Excerpts from a dataset:
***
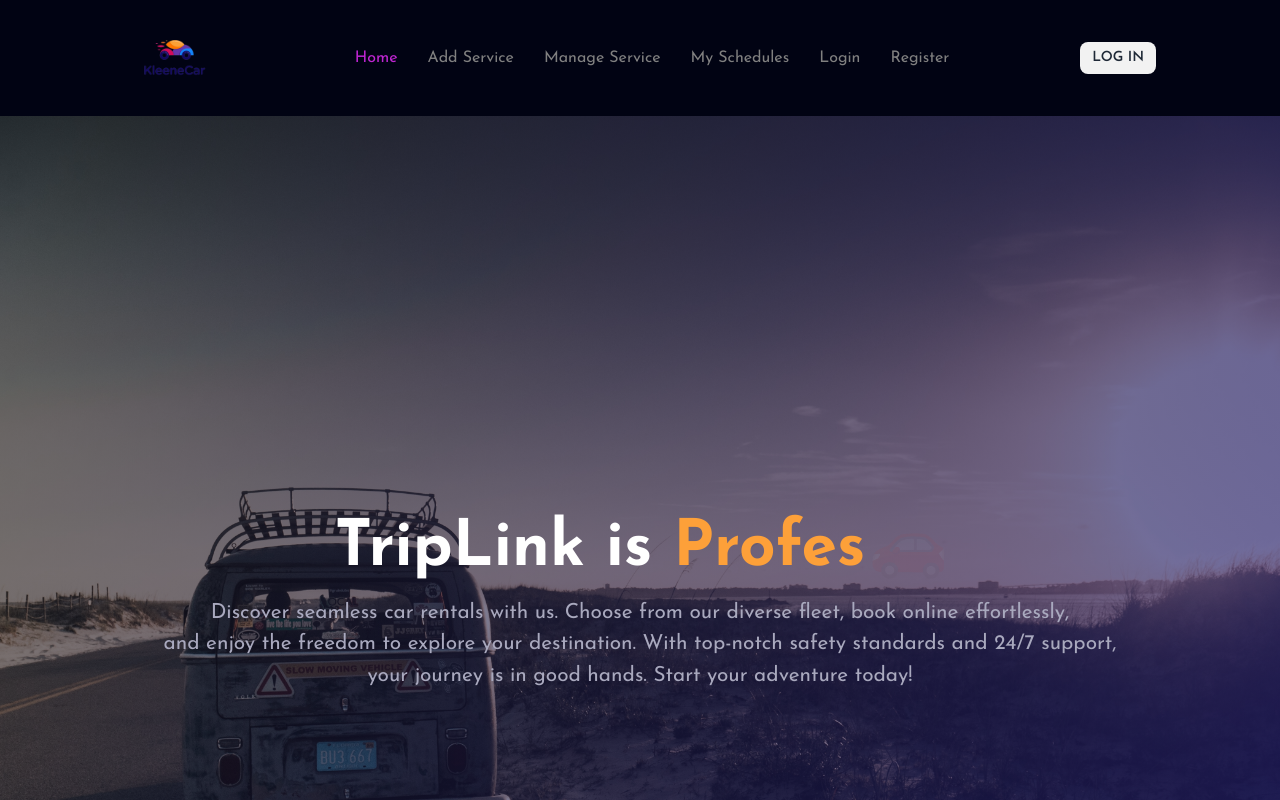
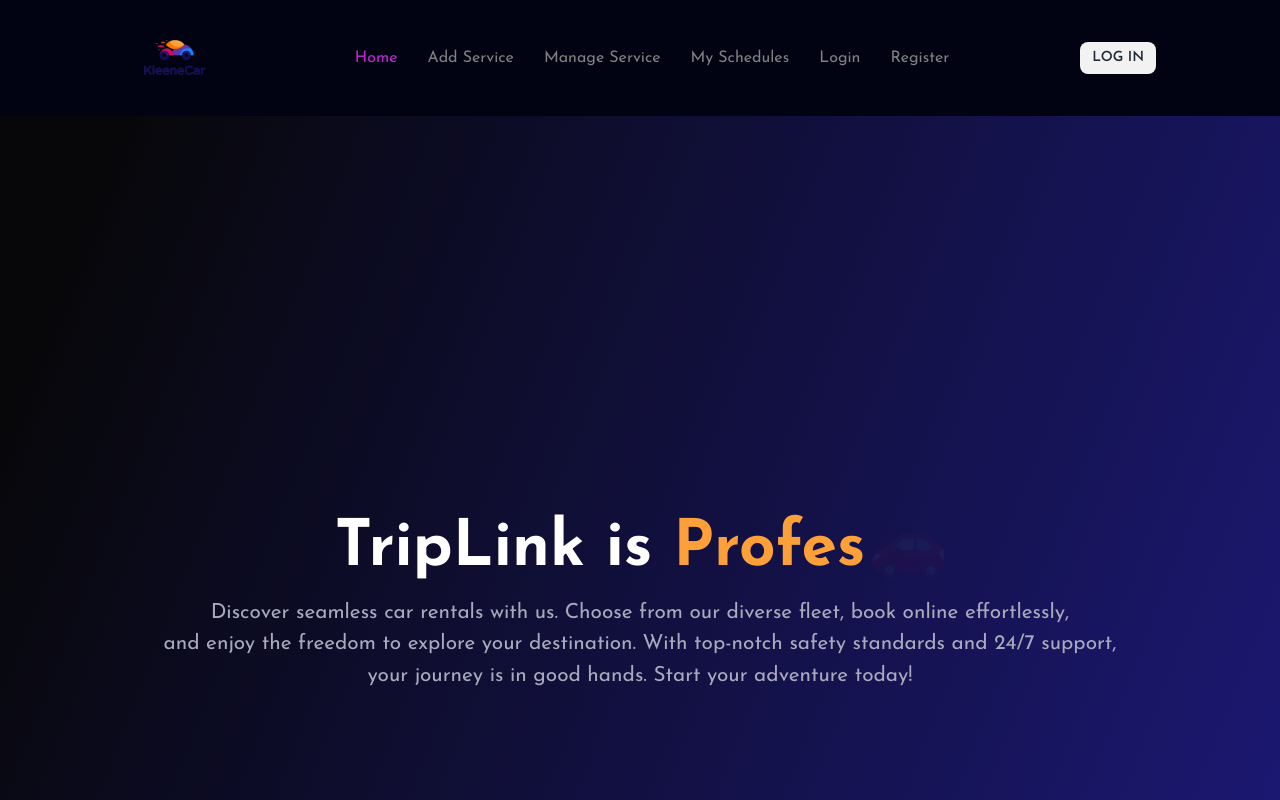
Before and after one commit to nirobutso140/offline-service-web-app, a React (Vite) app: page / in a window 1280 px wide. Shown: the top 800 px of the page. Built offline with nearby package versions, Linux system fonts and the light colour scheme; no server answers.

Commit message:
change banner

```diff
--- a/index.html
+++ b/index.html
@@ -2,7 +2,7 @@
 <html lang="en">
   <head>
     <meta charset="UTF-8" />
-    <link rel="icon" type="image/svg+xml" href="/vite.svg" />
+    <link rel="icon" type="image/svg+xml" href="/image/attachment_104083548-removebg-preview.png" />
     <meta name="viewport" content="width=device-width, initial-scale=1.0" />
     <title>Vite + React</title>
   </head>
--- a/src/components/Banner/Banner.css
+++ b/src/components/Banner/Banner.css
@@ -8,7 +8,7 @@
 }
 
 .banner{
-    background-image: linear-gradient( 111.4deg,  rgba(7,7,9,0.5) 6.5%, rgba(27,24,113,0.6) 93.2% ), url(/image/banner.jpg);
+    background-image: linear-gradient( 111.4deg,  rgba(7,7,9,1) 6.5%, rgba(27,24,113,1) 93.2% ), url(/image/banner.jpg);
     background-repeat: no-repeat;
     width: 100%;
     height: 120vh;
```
***
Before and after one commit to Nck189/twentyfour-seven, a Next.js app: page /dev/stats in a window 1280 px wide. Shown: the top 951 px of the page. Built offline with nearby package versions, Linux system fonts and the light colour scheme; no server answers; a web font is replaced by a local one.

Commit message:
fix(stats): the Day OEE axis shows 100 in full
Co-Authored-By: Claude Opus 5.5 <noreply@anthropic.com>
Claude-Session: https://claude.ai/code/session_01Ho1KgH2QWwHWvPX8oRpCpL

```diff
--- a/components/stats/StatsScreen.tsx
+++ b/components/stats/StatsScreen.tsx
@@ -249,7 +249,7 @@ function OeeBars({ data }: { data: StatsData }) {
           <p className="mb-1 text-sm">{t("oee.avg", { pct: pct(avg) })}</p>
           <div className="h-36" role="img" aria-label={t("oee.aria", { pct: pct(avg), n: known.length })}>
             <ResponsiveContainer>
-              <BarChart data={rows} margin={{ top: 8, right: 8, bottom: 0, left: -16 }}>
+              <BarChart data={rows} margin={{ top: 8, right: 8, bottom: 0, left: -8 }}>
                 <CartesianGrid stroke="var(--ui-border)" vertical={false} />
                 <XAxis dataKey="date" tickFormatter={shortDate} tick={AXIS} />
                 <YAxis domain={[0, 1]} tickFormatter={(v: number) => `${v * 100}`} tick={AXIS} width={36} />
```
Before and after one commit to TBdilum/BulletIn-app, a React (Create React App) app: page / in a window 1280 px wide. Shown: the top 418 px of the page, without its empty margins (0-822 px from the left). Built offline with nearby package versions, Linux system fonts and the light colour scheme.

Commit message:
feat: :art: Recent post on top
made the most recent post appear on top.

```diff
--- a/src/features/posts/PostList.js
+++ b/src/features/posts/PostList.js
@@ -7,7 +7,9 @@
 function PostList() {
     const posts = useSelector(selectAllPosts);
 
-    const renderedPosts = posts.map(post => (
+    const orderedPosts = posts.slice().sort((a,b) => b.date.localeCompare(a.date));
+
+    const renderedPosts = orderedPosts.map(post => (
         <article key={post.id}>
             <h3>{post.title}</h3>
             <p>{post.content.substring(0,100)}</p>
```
***
WORK REQUIRED:
Check the entries above for the word "title" and copy every line where it turns up.

RESULT BELOW:
     <title>Vite + React</title>
             <h3>{post.title}</h3>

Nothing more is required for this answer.